### [EXERCISE]
Search the data below for the word "CLAUDE" and copy each line that holds it.

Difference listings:
· · · · ·
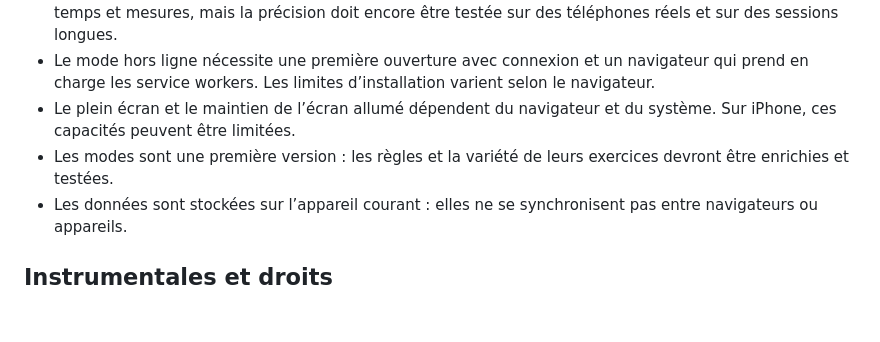
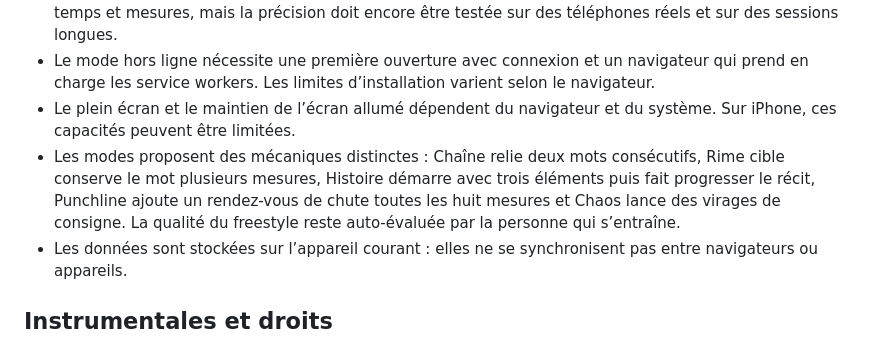
Before and after one commit to 93Alexis93/impro-de-rap, a Markdown page: README.md, the part around the change. Rendered like a GitHub page; blank space fills up the shorter version.

Commit message:
Document structured freestyle training modes

```diff
--- a/README.md
+++ b/README.md
@@ -31,7 +31,7 @@ Application web de freestyle rap, pensée d’abord pour le téléphone. Elle pr
 - Le moteur de tempo utilise l’horloge audio du navigateur pour les pulsations. Le rythme est calé sur les temps et mesures, mais la précision doit encore être testée sur des téléphones réels et sur des sessions longues.
 - Le mode hors ligne nécessite une première ouverture avec connexion et un navigateur qui prend en charge les service workers. Les limites d’installation varient selon le navigateur.
 - Le plein écran et le maintien de l’écran allumé dépendent du navigateur et du système. Sur iPhone, ces capacités peuvent être limitées.
-- Les modes sont une première version : les règles et la variété de leurs exercices devront être enrichies et testées.
+- Les modes proposent des mécaniques distinctes : Chaîne relie deux mots consécutifs, Rime cible conserve le mot plusieurs mesures, Histoire démarre avec trois éléments puis fait progresser le récit, Punchline ajoute un rendez-vous de chute toutes les huit mesures et Chaos lance des virages de consigne. La qualité du freestyle reste auto-évaluée par la personne qui s’entraîne.
 - Les données sont stockées sur l’appareil courant : elles ne se synchronisent pas entre navigateurs ou appareils.
 
 ## Instrumentales et droits
```
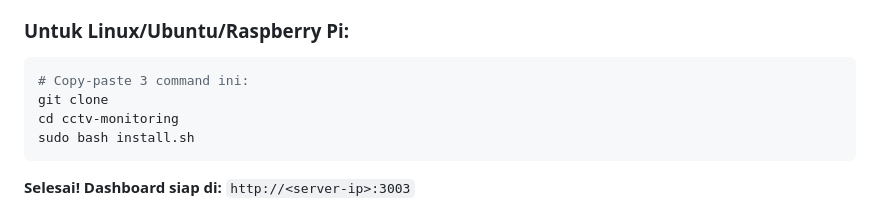
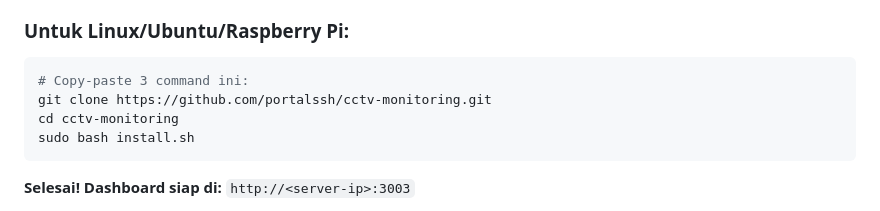
Before and after one commit to portalssh/cctv-monitoring, a Markdown page: README.md, the part around the change. Rendered like a GitHub page.

````diff
--- a/README.md
+++ b/README.md
@@ -13,7 +13,7 @@
 
 ```bash
 # Copy-paste 3 command ini:
-git clone
+git clone https://github.com/portalssh/cctv-monitoring.git
 cd cctv-monitoring
 sudo bash install.sh
 ```
````
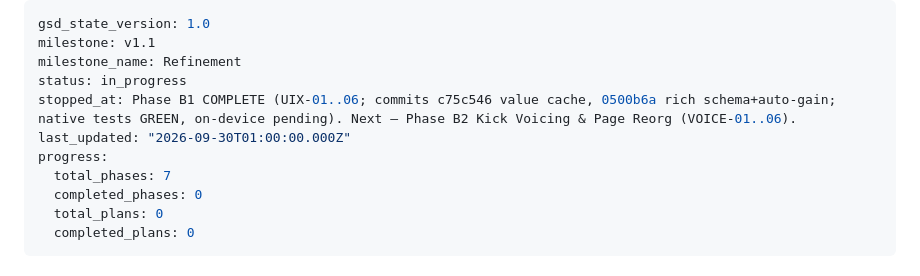
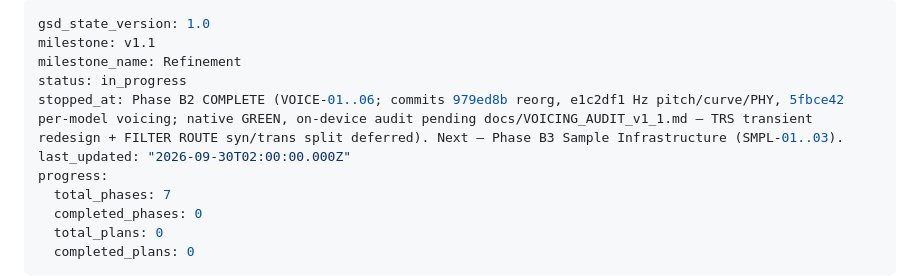
Before and after one commit to james-fish/schwung-omega, a Markdown page: .planning/STATE.md, the part around one of its changes. Rendered like a GitHub page.

Commit message:
docs(B2): mark Phase B2 complete (VOICE-01..06) in state/roadmap/requirements

```diff
--- a/.planning/STATE.md
+++ b/.planning/STATE.md
@@ -3,8 +3,8 @@ gsd_state_version: 1.0
 milestone: v1.1
 milestone_name: Refinement
 status: in_progress
-stopped_at: Phase B1 COMPLETE (UIX-01..06; commits c75c546 value cache, 0500b6a rich schema+auto-gain; native tests GREEN, on-device pending). Next — Phase B2 Kick Voicing & Page Reorg (VOICE-01..06).
-last_updated: "2026-09-30T01:00:00.000Z"
+stopped_at: Phase B2 COMPLETE (VOICE-01..06; commits 979ed8b reorg, e1c2df1 Hz pitch/curve/PHY, 5fbce42 per-model voicing; native GREEN, on-device audit pending docs/VOICING_AUDIT_v1_1.md — TRS transient redesign + FILTER ROUTE syn/trans split deferred). Next — Phase B3 Sample Infrastructure (SMPL-01..03).
+last_updated: "2026-09-30T02:00:00.000Z"
 progress:
   total_phases: 7
   completed_phases: 0
```
Also changed, not shown: other parts of .planning/STATE.md (+1 -0 lines), .planning/REQUIREMENTS.md (+12 -12 lines), .planning/ROADMAP.md (+2 -2 lines).
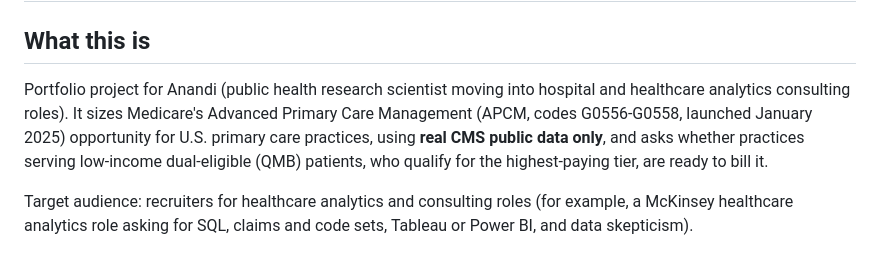
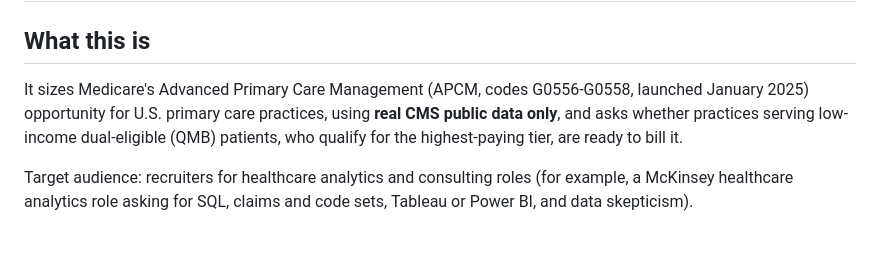
Before and after one commit to anandiganguli97/apcm-opportunity, a Markdown page: CLAUDE.md, the part around the change. Rendered like a GitHub page.

```diff
--- a/CLAUDE.md
+++ b/CLAUDE.md
@@ -2,7 +2,7 @@
 
 ## What this is
 
-Portfolio project for Anandi (public health research scientist moving into hospital and healthcare analytics consulting roles). It sizes Medicare's Advanced Primary Care Management (APCM, codes G0556-G0558, launched January 2025) opportunity for U.S. primary care practices, using **real CMS public data only**, and asks whether practices serving low-income dual-eligible (QMB) patients, who qualify for the highest-paying tier, are ready to bill it.
+It sizes Medicare's Advanced Primary Care Management (APCM, codes G0556-G0558, launched January 2025) opportunity for U.S. primary care practices, using **real CMS public data only**, and asks whether practices serving low-income dual-eligible (QMB) patients, who qualify for the highest-paying tier, are ready to bill it.
 
 Target audience: recruiters for healthcare analytics and consulting roles (for example, a McKinsey healthcare analytics role asking for SQL, claims and code sets, Tableau or Power BI, and data skepticism).
 
```
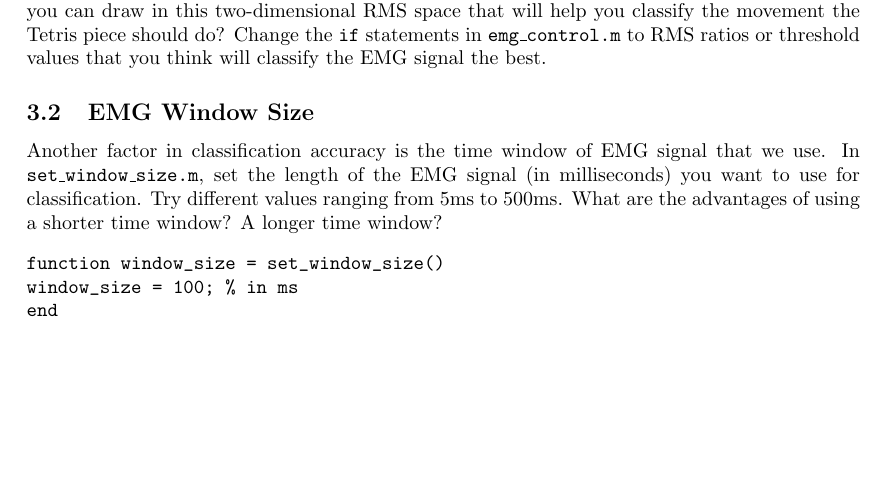
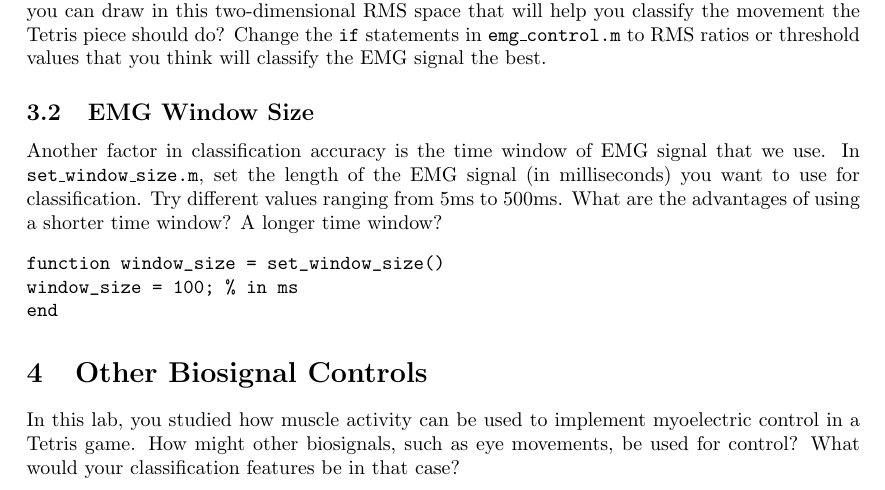
Before and after one commit to mfliu/Myoelectric_Tetris, a LaTeX document (Game_Writeup.tex): part of page 4 of 4, cut so that both start at the same text, the shorter picture padded with empty space. Compiled offline with pdfLaTeX.

Commit message:
Updated writeup a bit

```diff
--- a/Game_Writeup.tex
+++ b/Game_Writeup.tex
@@ -109,4 +109,6 @@ function window_size = set_window_size()
 window_size = 100; % in ms
 end
 \end{verbatim}
+\section{Other Biosignal Controls}
+In this lab, you studied how muscle activity can be used to implement myoelectric control in a Tetris game. How might other biosignals, such as eye movements, be used for control? What would your classification features be in that case?
 \end{document}
```
Also changed, not shown: Game_Writeup.pdf, 4 other files.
· · · · ·
### [YOUR RESPONSE]
Before and after one commit to anandiganguli97/apcm-opportunity, a Markdown page: CLAUDE.md, the part around the change. Rendered like a GitHub page.
--- a/CLAUDE.md
+++ b/CLAUDE.md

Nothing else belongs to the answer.